MATERIAL PROVIDED.
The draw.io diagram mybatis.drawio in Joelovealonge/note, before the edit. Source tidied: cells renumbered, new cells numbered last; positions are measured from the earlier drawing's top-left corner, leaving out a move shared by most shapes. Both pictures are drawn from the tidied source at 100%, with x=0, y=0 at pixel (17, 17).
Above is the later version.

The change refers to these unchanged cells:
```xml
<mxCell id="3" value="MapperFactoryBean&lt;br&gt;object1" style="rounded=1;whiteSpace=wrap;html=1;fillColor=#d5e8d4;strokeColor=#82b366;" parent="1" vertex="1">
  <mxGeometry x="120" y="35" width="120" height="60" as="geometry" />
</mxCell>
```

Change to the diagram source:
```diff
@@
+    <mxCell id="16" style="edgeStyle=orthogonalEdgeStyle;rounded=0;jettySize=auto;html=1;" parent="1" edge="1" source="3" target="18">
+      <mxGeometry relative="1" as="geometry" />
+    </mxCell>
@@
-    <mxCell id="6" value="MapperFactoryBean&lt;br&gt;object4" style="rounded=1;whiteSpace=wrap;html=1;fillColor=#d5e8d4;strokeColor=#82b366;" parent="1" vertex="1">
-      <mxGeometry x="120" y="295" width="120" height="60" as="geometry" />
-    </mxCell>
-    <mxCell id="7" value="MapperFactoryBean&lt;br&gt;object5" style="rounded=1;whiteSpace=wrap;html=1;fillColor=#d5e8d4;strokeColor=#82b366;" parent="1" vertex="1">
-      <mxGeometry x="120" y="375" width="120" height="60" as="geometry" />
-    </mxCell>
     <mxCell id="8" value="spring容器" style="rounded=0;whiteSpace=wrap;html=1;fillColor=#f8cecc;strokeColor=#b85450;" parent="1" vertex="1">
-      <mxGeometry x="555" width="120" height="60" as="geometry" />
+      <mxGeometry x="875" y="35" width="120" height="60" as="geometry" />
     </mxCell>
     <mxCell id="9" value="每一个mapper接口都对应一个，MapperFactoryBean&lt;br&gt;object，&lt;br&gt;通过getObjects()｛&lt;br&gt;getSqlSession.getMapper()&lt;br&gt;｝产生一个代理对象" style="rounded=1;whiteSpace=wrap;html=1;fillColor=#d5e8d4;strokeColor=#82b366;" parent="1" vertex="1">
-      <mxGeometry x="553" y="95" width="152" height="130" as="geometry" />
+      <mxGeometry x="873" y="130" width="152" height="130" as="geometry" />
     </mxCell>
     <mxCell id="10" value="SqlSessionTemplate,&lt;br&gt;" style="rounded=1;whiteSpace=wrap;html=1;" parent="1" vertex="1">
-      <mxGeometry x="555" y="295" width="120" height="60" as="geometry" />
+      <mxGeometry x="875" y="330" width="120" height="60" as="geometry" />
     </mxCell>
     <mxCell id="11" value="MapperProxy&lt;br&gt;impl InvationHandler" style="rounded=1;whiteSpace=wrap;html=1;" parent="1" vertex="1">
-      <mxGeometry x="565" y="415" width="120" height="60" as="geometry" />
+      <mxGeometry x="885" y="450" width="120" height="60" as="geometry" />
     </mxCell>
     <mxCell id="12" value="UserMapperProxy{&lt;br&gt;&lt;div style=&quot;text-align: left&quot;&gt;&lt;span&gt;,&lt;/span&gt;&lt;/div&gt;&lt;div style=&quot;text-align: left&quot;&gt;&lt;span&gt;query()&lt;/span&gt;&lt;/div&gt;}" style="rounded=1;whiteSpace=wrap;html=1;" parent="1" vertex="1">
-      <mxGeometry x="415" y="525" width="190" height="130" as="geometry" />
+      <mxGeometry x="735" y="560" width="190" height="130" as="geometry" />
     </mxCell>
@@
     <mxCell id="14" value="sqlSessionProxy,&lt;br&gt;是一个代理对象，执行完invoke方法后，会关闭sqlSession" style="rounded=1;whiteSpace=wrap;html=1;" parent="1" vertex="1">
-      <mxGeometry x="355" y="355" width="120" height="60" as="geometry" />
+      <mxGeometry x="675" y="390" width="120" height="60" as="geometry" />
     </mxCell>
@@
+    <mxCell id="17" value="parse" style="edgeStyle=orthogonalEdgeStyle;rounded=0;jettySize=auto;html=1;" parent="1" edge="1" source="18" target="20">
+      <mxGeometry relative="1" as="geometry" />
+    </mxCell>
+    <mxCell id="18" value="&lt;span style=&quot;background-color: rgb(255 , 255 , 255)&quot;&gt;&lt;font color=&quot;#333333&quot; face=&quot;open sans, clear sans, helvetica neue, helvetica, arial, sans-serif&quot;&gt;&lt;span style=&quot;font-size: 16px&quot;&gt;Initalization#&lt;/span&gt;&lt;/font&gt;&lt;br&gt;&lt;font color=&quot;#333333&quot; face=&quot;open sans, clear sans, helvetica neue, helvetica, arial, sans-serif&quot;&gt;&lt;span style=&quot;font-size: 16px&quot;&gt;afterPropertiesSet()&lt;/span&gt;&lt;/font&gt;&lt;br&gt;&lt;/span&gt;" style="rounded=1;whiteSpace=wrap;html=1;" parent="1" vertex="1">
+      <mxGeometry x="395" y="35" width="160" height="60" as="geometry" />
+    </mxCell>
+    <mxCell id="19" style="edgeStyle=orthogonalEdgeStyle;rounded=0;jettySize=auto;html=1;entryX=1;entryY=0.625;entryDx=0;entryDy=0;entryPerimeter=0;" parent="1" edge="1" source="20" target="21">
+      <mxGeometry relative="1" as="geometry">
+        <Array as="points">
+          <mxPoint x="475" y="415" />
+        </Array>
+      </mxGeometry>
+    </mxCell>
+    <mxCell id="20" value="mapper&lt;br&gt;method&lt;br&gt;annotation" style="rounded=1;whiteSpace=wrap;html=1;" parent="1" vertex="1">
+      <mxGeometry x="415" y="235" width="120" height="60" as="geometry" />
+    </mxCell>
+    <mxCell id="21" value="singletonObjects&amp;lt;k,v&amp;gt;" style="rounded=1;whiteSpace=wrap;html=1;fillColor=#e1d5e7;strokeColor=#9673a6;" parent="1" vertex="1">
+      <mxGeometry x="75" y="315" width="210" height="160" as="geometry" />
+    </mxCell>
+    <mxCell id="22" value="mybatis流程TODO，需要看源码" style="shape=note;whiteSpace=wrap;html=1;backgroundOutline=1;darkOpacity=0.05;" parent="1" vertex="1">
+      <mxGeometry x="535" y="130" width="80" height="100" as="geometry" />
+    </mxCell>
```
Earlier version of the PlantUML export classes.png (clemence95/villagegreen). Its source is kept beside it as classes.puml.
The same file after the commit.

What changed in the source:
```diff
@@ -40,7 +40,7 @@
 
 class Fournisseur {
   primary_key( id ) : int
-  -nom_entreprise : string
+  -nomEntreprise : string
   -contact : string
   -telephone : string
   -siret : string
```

TASK DESCRIPTION. Write the entries out again in full, exactly as they appear above.

FINAL ANSWER.
The draw.io diagram mybatis.drawio in Joelovealonge/note, before the edit. Source tidied: cells renumbered, new cells numbered last; positions are measured from the earlier drawing's top-left corner, leaving out a move shared by most shapes. Both pictures are drawn from the tidied source at 100%, with x=0, y=0 at pixel (17, 17).
Above is the later version.

The change refers to these unchanged cells:
```xml
<mxCell id="3" value="MapperFactoryBean&lt;br&gt;object1" style="rounded=1;whiteSpace=wrap;html=1;fillColor=#d5e8d4;strokeColor=#82b366;" parent="1" vertex="1">
  <mxGeometry x="120" y="35" width="120" height="60" as="geometry" />
</mxCell>
```

Change to the diagram source:
```diff
@@
+    <mxCell id="16" style="edgeStyle=orthogonalEdgeStyle;rounded=0;jettySize=auto;html=1;" parent="1" edge="1" source="3" target="18">
+      <mxGeometry relative="1" as="geometry" />
+    </mxCell>
@@
-    <mxCell id="6" value="MapperFactoryBean&lt;br&gt;object4" style="rounded=1;whiteSpace=wrap;html=1;fillColor=#d5e8d4;strokeColor=#82b366;" parent="1" vertex="1">
-      <mxGeometry x="120" y="295" width="120" height="60" as="geometry" />
-    </mxCell>
-    <mxCell id="7" value="MapperFactoryBean&lt;br&gt;object5" style="rounded=1;whiteSpace=wrap;html=1;fillColor=#d5e8d4;strokeColor=#82b366;" parent="1" vertex="1">
-      <mxGeometry x="120" y="375" width="120" height="60" as="geometry" />
-    </mxCell>
     <mxCell id="8" value="spring容器" style="rounded=0;whiteSpace=wrap;html=1;fillColor=#f8cecc;strokeColor=#b85450;" parent="1" vertex="1">
-      <mxGeometry x="555" width="120" height="60" as="geometry" />
+      <mxGeometry x="875" y="35" width="120" height="60" as="geometry" />
     </mxCell>
     <mxCell id="9" value="每一个mapper接口都对应一个，MapperFactoryBean&lt;br&gt;object，&lt;br&gt;通过getObjects()｛&lt;br&gt;getSqlSession.getMapper()&lt;br&gt;｝产生一个代理对象" style="rounded=1;whiteSpace=wrap;html=1;fillColor=#d5e8d4;strokeColor=#82b366;" parent="1" vertex="1">
-      <mxGeometry x="553" y="95" width="152" height="130" as="geometry" />
+      <mxGeometry x="873" y="130" width="152" height="130" as="geometry" />
     </mxCell>
     <mxCell id="10" value="SqlSessionTemplate,&lt;br&gt;" style="rounded=1;whiteSpace=wrap;html=1;" parent="1" vertex="1">
-      <mxGeometry x="555" y="295" width="120" height="60" as="geometry" />
+      <mxGeometry x="875" y="330" width="120" height="60" as="geometry" />
     </mxCell>
     <mxCell id="11" value="MapperProxy&lt;br&gt;impl InvationHandler" style="rounded=1;whiteSpace=wrap;html=1;" parent="1" vertex="1">
-      <mxGeometry x="565" y="415" width="120" height="60" as="geometry" />
+      <mxGeometry x="885" y="450" width="120" height="60" as="geometry" />
     </mxCell>
     <mxCell id="12" value="UserMapperProxy{&lt;br&gt;&lt;div style=&quot;text-align: left&quot;&gt;&lt;span&gt;,&lt;/span&gt;&lt;/div&gt;&lt;div style=&quot;text-align: left&quot;&gt;&lt;span&gt;query()&lt;/span&gt;&lt;/div&gt;}" style="rounded=1;whiteSpace=wrap;html=1;" parent="1" vertex="1">
-      <mxGeometry x="415" y="525" width="190" height="130" as="geometry" />
+      <mxGeometry x="735" y="560" width="190" height="130" as="geometry" />
     </mxCell>
@@
     <mxCell id="14" value="sqlSessionProxy,&lt;br&gt;是一个代理对象，执行完invoke方法后，会关闭sqlSession" style="rounded=1;whiteSpace=wrap;html=1;" parent="1" vertex="1">
-      <mxGeometry x="355" y="355" width="120" height="60" as="geometry" />
+      <mxGeometry x="675" y="390" width="120" height="60" as="geometry" />
     </mxCell>
@@
+    <mxCell id="17" value="parse" style="edgeStyle=orthogonalEdgeStyle;rounded=0;jettySize=auto;html=1;" parent="1" edge="1" source="18" target="20">
+      <mxGeometry relative="1" as="geometry" />
+    </mxCell>
+    <mxCell id="18" value="&lt;span style=&quot;background-color: rgb(255 , 255 , 255)&quot;&gt;&lt;font color=&quot;#333333&quot; face=&quot;open sans, clear sans, helvetica neue, helvetica, arial, sans-serif&quot;&gt;&lt;span style=&quot;font-size: 16px&quot;&gt;Initalization#&lt;/span&gt;&lt;/font&gt;&lt;br&gt;&lt;font color=&quot;#333333&quot; face=&quot;open sans, clear sans, helvetica neue, helvetica, arial, sans-serif&quot;&gt;&lt;span style=&quot;font-size: 16px&quot;&gt;afterPropertiesSet()&lt;/span&gt;&lt;/font&gt;&lt;br&gt;&lt;/span&gt;" style="rounded=1;whiteSpace=wrap;html=1;" parent="1" vertex="1">
+      <mxGeometry x="395" y="35" width="160" height="60" as="geometry" />
+    </mxCell>
+    <mxCell id="19" style="edgeStyle=orthogonalEdgeStyle;rounded=0;jettySize=auto;html=1;entryX=1;entryY=0.625;entryDx=0;entryDy=0;entryPerimeter=0;" parent="1" edge="1" source="20" target="21">
+      <mxGeometry relative="1" as="geometry">
+        <Array as="points">
+          <mxPoint x="475" y="415" />
+        </Array>
+      </mxGeometry>
+    </mxCell>
+    <mxCell id="20" value="mapper&lt;br&gt;method&lt;br&gt;annotation" style="rounded=1;whiteSpace=wrap;html=1;" parent="1" vertex="1">
+      <mxGeometry x="415" y="235" width="120" height="60" as="geometry" />
+    </mxCell>
+    <mxCell id="21" value="singletonObjects&amp;lt;k,v&amp;gt;" style="rounded=1;whiteSpace=wrap;html=1;fillColor=#e1d5e7;strokeColor=#9673a6;" parent="1" vertex="1">
+      <mxGeometry x="75" y="315" width="210" height="160" as="geometry" />
+    </mxCell>
+    <mxCell id="22" value="mybatis流程TODO，需要看源码" style="shape=note;whiteSpace=wrap;html=1;backgroundOutline=1;darkOpacity=0.05;" parent="1" vertex="1">
+      <mxGeometry x="535" y="130" width="80" height="100" as="geometry" />
+    </mxCell>
```
Earlier version of the PlantUML export classes.png (clemence95/villagegreen). Its source is kept beside it as classes.puml.
The same file after the commit.

What changed in the source:
```diff
@@ -40,7 +40,7 @@
 
 class Fournisseur {
   primary_key( id ) : int
-  -nom_entreprise : string
+  -nomEntreprise : string
   -contact : string
   -telephone : string
   -siret : string
```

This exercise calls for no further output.